The battalion, part of the joint Franco-German Brigade, is stationed at Illkirch-Graffenstaden outside Strasbourg, near the German border, and will by 2012 consist of 600 battle-ready soldiers.
The historic move, aimed at cementing friendship between the neighbours who fought three devastating wars in 75 years, was agreed by French President Nicolas Sarkozy and German Chancellor Angela Merkel at a Munich summit in 2009.
French Defence Minister Alain Juppe and his German counterpart Karl-Theodor zu Guttenberg attended a ceremony to mark the event, with Juppe hailing “a new impetus to move forward the construction of Europe.”
Guttenberg stressed that “the cooperation between our two countries benefits all of Europe” as the 291st Infantry Battalion received its colours under a driving rain.
Merkel and Sarkozy, who held talks in the southwestern city of Freiburg on Friday, also hailed the troops’ arrival.
“German soldiers are today welcome in France,” Merkel told a joint press conference. “For me, that has great symbolism, after all the misdeeds Germany was guilty of during the Nazi era.”
Sarkozy said: “It is an honour for us to receive German soldiers in a peaceful context on the French Republic’s territory.”
“I was always surprised that the Franco-German Brigade only consisted of French soldiers stationed in Germany. We are two sovereign nations, two countries at peace, two countries that founded Europe,” he said, in apparent reference to the European Union’s 1952 forerunner, the European Coal and Steel Community.
The community was set up in the wake of World War II with the explicit aim of making another conflict between France and Germany materially impossible by creating industrial interdependence.
German soldiers have been arriving at the base since April and took part in November 11 Armistice Day commemorations alongside their French counterparts for the first time.
Two French regiments within the Franco-German Brigade, which became operational in 1989 and consists of around 5,400 troops, are stationed in southwestern Germany, at Donaueschingen and Immendingen.
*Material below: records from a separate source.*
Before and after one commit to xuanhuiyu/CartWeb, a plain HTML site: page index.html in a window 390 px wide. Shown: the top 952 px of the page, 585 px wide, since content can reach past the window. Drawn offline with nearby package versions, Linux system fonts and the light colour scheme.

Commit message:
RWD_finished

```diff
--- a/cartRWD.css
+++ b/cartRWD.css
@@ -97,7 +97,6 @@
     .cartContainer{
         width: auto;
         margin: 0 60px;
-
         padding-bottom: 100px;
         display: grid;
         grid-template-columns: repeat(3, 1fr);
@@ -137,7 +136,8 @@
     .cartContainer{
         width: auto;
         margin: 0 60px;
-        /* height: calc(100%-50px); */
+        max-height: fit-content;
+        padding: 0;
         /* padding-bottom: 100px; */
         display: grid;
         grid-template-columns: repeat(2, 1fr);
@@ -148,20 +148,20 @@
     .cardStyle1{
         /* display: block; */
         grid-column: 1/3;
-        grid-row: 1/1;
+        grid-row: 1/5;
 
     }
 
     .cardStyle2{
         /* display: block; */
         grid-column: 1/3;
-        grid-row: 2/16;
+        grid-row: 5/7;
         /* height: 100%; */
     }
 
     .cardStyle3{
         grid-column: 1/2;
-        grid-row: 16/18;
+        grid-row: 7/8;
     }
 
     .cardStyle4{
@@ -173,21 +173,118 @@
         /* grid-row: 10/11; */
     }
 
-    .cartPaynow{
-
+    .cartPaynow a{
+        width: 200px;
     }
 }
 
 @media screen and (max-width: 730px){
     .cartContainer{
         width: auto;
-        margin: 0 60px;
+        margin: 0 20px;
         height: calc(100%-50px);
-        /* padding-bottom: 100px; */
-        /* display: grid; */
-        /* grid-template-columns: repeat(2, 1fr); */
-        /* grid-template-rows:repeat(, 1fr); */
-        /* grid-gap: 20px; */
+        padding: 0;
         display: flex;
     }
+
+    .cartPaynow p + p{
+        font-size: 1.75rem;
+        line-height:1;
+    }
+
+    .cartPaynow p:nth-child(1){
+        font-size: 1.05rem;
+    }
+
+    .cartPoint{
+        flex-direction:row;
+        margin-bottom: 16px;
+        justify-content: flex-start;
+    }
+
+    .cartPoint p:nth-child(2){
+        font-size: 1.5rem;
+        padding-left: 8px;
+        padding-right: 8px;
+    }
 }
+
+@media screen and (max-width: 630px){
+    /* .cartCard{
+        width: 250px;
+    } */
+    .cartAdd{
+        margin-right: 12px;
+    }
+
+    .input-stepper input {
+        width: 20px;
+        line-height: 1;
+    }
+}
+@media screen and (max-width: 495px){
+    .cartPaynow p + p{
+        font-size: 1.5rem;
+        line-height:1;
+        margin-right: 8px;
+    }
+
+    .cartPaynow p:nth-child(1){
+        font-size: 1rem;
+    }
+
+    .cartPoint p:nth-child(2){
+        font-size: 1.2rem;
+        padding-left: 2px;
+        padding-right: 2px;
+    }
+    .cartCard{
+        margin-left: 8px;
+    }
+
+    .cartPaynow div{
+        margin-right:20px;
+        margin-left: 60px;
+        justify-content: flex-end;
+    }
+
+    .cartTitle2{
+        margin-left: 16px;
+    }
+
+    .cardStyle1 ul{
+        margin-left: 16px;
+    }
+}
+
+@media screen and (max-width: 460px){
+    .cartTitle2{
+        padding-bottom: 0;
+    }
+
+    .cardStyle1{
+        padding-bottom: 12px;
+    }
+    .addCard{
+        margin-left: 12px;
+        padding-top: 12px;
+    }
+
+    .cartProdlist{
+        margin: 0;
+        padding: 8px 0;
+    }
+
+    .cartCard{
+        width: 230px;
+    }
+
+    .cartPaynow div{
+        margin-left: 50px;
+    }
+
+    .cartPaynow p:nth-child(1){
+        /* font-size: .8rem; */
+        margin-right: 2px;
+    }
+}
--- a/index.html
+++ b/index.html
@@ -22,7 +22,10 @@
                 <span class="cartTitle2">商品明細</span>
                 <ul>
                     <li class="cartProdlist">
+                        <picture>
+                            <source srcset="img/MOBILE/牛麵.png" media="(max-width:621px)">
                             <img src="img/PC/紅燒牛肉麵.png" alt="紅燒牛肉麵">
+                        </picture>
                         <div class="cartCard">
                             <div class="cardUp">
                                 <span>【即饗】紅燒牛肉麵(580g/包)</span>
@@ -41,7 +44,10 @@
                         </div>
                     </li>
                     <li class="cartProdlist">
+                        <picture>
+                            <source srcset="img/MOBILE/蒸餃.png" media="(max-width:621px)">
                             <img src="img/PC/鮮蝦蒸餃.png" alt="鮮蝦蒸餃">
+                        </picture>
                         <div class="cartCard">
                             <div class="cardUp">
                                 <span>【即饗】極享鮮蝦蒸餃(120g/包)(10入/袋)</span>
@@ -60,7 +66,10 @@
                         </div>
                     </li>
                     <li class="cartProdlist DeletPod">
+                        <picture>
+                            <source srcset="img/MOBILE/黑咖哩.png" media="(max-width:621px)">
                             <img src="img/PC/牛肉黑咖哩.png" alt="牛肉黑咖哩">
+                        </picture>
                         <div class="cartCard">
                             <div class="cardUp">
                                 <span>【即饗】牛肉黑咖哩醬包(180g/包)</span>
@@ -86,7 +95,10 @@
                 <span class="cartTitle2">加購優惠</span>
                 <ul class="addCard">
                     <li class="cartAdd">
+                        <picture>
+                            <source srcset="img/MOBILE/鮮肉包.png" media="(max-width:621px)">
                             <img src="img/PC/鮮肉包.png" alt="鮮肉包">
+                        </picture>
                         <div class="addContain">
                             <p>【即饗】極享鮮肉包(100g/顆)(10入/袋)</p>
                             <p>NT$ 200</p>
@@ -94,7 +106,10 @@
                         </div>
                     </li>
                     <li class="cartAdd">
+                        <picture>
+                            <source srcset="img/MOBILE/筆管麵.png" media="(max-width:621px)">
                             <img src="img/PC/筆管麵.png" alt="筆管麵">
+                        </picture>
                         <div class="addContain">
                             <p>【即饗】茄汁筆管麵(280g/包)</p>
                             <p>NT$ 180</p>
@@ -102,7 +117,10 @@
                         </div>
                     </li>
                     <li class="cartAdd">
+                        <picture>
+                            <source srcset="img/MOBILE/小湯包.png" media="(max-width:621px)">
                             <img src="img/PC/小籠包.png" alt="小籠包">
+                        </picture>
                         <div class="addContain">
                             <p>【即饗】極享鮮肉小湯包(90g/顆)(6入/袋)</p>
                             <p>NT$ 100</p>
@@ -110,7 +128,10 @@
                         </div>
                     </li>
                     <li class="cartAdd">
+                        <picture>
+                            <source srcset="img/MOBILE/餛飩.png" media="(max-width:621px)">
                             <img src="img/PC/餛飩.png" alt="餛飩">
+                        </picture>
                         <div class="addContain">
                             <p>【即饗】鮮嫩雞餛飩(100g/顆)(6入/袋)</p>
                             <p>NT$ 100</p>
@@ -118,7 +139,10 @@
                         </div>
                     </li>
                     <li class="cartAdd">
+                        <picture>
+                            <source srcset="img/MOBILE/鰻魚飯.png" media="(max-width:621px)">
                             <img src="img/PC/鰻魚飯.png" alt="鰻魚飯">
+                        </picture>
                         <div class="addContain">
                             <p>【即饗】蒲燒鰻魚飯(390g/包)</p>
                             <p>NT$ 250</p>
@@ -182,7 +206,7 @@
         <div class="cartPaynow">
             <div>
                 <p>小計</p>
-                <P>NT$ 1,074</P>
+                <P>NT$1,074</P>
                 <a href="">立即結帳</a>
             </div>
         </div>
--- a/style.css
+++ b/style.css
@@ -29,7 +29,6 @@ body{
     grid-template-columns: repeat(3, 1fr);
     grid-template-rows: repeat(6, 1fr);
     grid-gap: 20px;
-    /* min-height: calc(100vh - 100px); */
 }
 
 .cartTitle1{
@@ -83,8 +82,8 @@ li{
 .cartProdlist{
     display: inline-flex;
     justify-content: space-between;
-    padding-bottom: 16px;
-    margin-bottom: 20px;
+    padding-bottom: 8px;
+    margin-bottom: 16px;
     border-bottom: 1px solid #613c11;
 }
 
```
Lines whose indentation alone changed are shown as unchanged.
The German battalion is to be stationed in Alsace, a region that changed hands several times between France and Germany over the centuries.